[Task material — start]

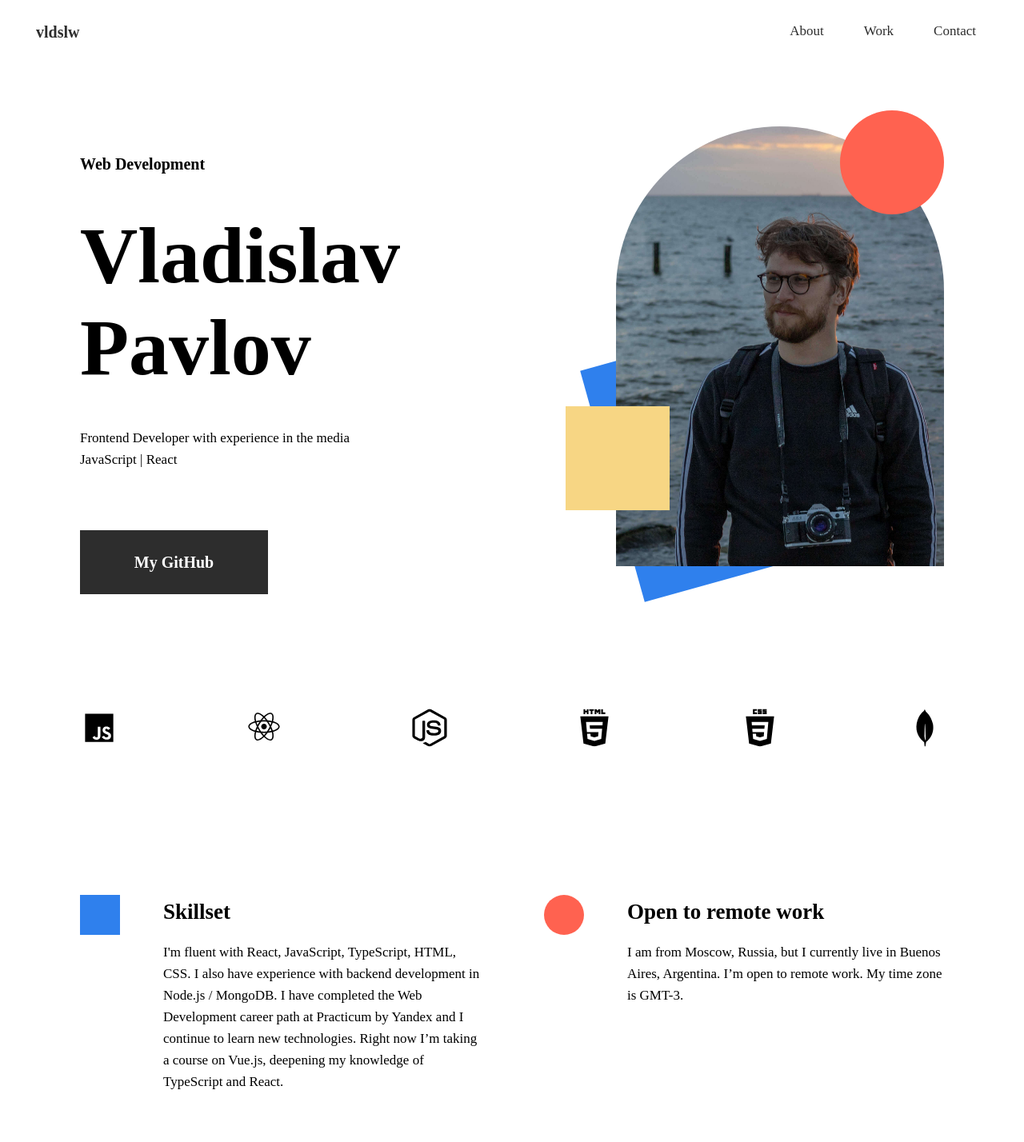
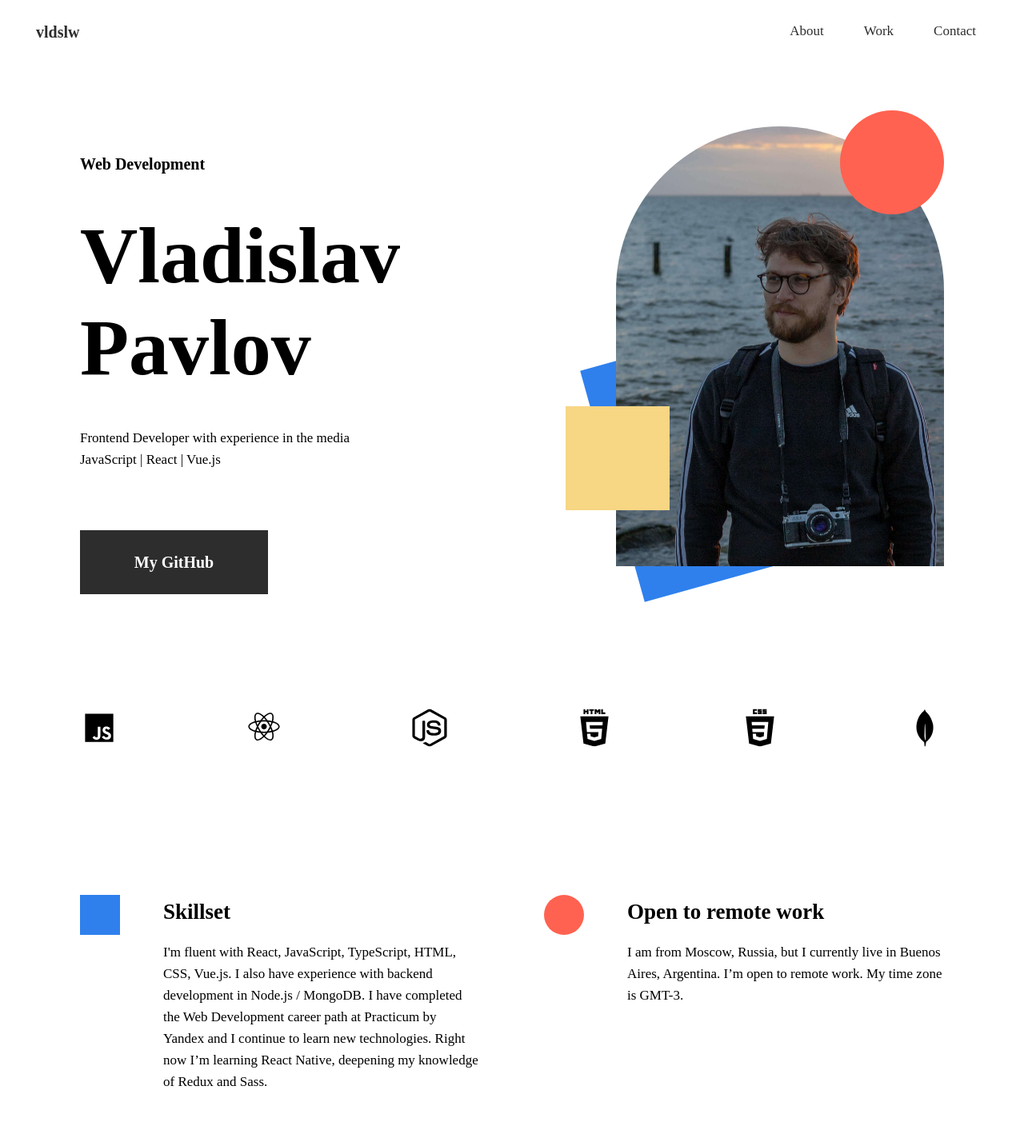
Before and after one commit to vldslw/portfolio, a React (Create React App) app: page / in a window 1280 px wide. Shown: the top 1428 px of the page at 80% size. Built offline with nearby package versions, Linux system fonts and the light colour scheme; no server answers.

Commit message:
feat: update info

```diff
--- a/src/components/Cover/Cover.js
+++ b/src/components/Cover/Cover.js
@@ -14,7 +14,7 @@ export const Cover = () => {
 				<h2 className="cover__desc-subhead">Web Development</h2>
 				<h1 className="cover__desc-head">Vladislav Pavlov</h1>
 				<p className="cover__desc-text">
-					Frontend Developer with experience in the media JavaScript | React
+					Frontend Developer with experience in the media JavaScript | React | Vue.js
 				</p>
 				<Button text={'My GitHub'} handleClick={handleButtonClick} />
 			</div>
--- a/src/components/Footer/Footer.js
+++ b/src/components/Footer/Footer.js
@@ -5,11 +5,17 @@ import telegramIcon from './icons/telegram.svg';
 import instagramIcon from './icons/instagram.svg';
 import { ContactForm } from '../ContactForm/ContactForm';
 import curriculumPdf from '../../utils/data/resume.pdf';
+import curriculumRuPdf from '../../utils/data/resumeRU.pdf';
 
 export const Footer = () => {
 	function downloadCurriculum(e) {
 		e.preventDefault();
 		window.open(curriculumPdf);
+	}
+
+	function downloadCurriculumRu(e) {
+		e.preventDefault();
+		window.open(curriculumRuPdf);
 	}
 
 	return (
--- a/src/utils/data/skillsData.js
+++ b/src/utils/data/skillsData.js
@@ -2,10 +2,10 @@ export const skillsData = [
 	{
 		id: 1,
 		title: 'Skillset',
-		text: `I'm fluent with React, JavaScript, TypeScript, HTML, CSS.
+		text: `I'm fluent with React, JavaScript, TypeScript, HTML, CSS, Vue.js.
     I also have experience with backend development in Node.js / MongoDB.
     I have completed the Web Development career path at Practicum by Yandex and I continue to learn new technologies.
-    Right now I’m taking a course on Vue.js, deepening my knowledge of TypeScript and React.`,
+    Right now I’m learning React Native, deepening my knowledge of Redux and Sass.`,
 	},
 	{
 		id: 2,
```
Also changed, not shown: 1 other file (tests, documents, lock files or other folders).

[Task material — finish]
[Task material — start]

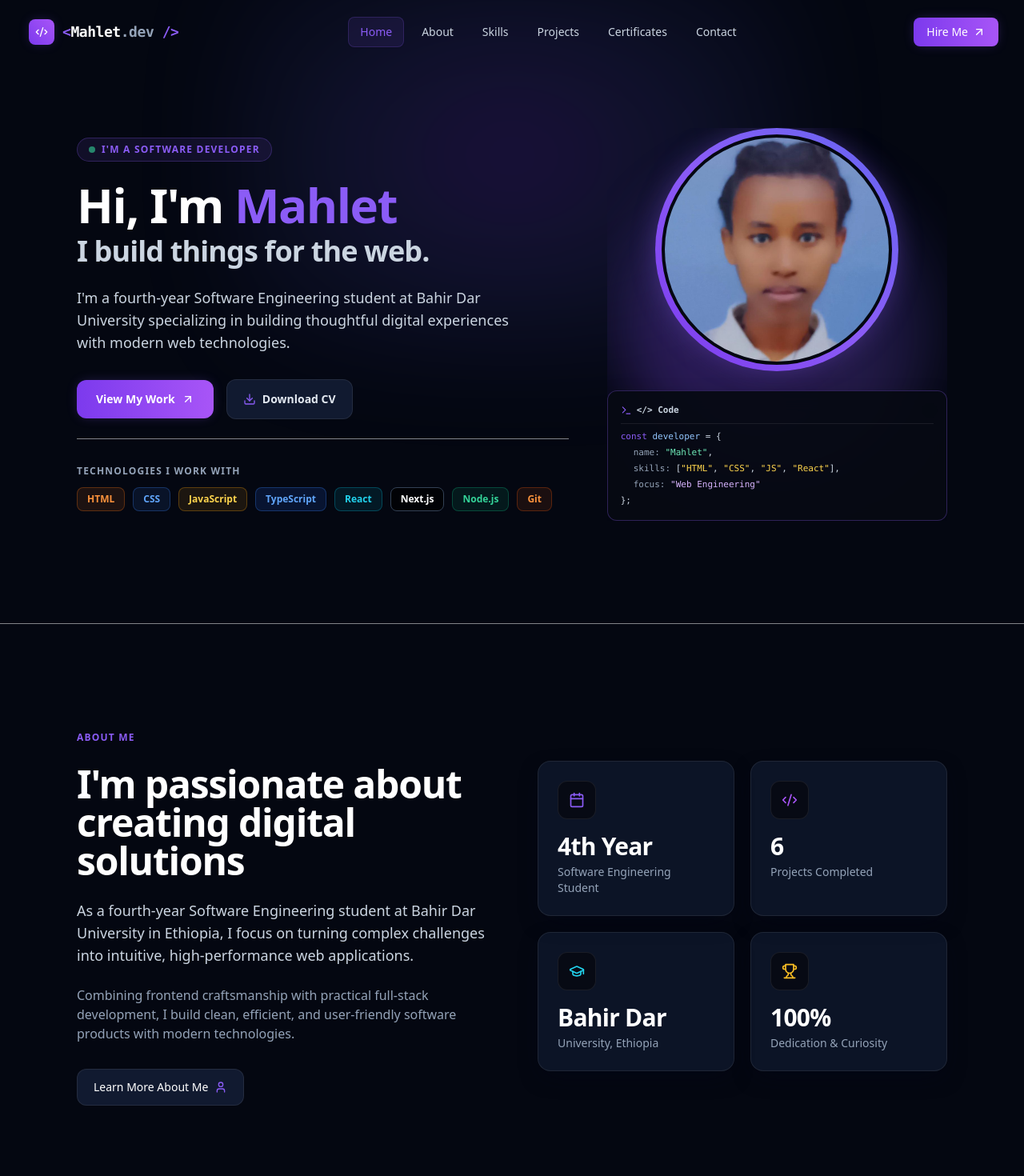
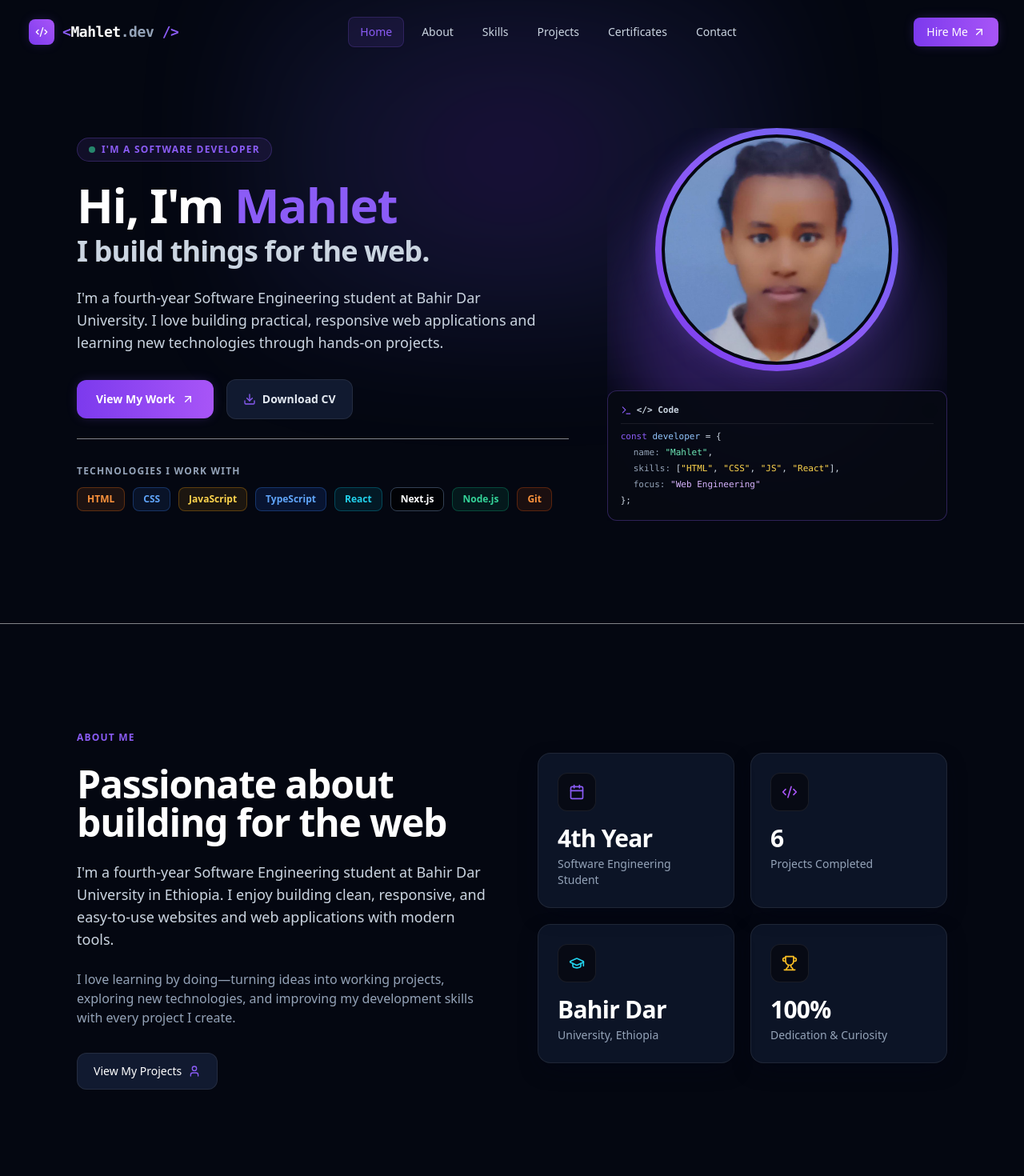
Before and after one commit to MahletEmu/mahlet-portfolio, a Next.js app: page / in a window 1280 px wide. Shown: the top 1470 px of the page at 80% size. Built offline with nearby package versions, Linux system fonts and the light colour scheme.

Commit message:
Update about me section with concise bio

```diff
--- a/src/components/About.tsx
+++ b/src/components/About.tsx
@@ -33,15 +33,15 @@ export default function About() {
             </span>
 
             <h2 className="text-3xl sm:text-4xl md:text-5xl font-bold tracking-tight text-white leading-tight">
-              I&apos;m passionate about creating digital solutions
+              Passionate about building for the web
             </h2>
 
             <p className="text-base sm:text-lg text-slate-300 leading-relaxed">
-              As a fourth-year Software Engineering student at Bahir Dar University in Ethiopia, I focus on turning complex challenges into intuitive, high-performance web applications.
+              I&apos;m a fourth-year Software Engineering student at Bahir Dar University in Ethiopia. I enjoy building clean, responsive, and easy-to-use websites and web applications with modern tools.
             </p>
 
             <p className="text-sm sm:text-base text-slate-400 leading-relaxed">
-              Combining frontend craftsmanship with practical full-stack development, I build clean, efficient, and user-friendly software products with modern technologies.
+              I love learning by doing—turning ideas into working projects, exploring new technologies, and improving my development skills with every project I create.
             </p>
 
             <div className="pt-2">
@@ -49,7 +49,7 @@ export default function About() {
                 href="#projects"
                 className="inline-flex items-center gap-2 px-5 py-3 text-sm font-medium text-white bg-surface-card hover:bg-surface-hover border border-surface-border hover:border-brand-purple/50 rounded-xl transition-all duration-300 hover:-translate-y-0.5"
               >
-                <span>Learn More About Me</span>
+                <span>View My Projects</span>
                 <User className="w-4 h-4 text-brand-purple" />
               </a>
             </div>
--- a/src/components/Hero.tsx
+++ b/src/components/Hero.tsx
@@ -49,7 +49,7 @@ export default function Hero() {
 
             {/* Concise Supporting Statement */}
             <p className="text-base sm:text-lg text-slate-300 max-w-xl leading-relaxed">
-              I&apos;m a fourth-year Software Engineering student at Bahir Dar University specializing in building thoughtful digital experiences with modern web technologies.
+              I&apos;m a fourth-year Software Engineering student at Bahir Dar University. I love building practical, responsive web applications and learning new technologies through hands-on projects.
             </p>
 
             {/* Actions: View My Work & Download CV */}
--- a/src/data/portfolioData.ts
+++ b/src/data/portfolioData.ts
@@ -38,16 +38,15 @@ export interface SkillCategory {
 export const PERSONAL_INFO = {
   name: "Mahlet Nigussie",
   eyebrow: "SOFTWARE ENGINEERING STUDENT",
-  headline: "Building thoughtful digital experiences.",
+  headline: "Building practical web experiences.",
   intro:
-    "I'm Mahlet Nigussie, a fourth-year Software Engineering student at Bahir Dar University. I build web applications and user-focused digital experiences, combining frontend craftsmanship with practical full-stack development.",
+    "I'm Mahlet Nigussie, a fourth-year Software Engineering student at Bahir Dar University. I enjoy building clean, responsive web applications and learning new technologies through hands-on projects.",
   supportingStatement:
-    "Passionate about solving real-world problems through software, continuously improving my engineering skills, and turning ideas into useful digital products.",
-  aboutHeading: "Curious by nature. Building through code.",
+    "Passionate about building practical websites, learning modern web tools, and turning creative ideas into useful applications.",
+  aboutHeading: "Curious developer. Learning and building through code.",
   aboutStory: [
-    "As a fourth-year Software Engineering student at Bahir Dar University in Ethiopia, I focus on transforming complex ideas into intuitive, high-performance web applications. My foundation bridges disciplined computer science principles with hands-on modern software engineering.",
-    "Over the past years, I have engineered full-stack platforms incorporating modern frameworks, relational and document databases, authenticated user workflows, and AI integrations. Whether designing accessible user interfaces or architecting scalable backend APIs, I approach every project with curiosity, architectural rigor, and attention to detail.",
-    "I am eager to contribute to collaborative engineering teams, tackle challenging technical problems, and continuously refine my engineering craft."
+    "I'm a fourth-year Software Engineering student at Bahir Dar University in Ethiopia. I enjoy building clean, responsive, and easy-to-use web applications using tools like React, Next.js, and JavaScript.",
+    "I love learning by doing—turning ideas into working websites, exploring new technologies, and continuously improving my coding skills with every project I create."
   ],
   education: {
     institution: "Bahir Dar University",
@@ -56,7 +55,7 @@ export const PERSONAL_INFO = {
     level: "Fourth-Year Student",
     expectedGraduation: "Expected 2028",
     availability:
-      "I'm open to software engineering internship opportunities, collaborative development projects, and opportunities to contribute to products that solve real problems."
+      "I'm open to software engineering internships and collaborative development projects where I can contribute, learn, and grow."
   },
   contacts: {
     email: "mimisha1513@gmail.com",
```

[Task material — finish]

Problem description: Only a number is wanted here: how many lines of the records above contain "into".

Result for this task: 6